### ASSIGNMENT
Pull out from the material below all lines with "Aptenodytes".

■ ■ ■ ■

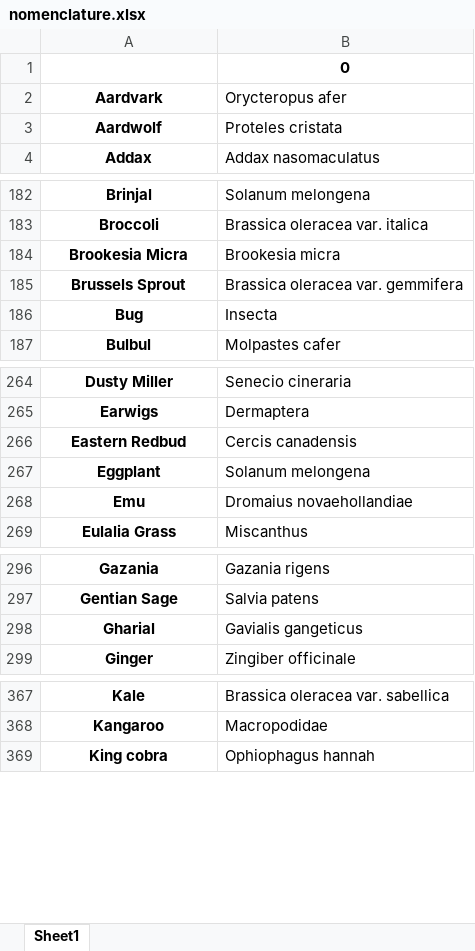
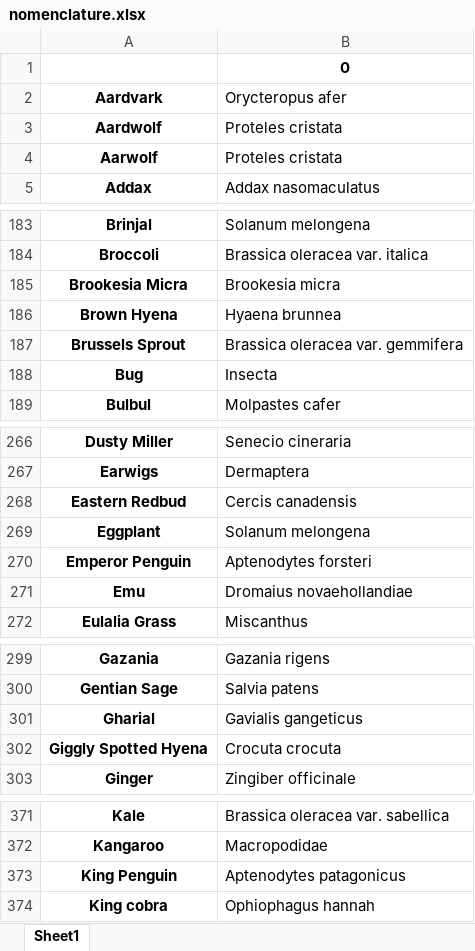
Before and after one commit to Hat1412/Binomial-Nomenclature, an Excel workbook: nomenclature.xlsx, sheet Sheet1, drawn as a sheet; only a part is shown, gaps mark what is left out; values as stored, in another font and other column widths than the file's, no borders; the diff covers the shown part only; the diff names each change by its address in the sheet, - before the commit and + after, or states it on an @@ line.

```diff
--- a/nomenclature.xlsx (sheet Sheet1)
+++ b/nomenclature.xlsx (sheet Sheet1)
+row 4: Aarwolf | Proteles cristata
+row 186: Brown Hyena | Hyaena brunnea
+row 270: Emperor Penguin | Aptenodytes forsteri
+row 302: Giggly Spotted Hyena | Crocuta crocuta
+row 373: King Penguin | Aptenodytes patagonicus
```
Also changed, not shown: 3 added rows elsewhere in this sheet, 2 other files.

■ ■ ■ ■

### EXERCISE RESULT
+row 270: Emperor Penguin | Aptenodytes forsteri
+row 373: King Penguin | Aptenodytes patagonicus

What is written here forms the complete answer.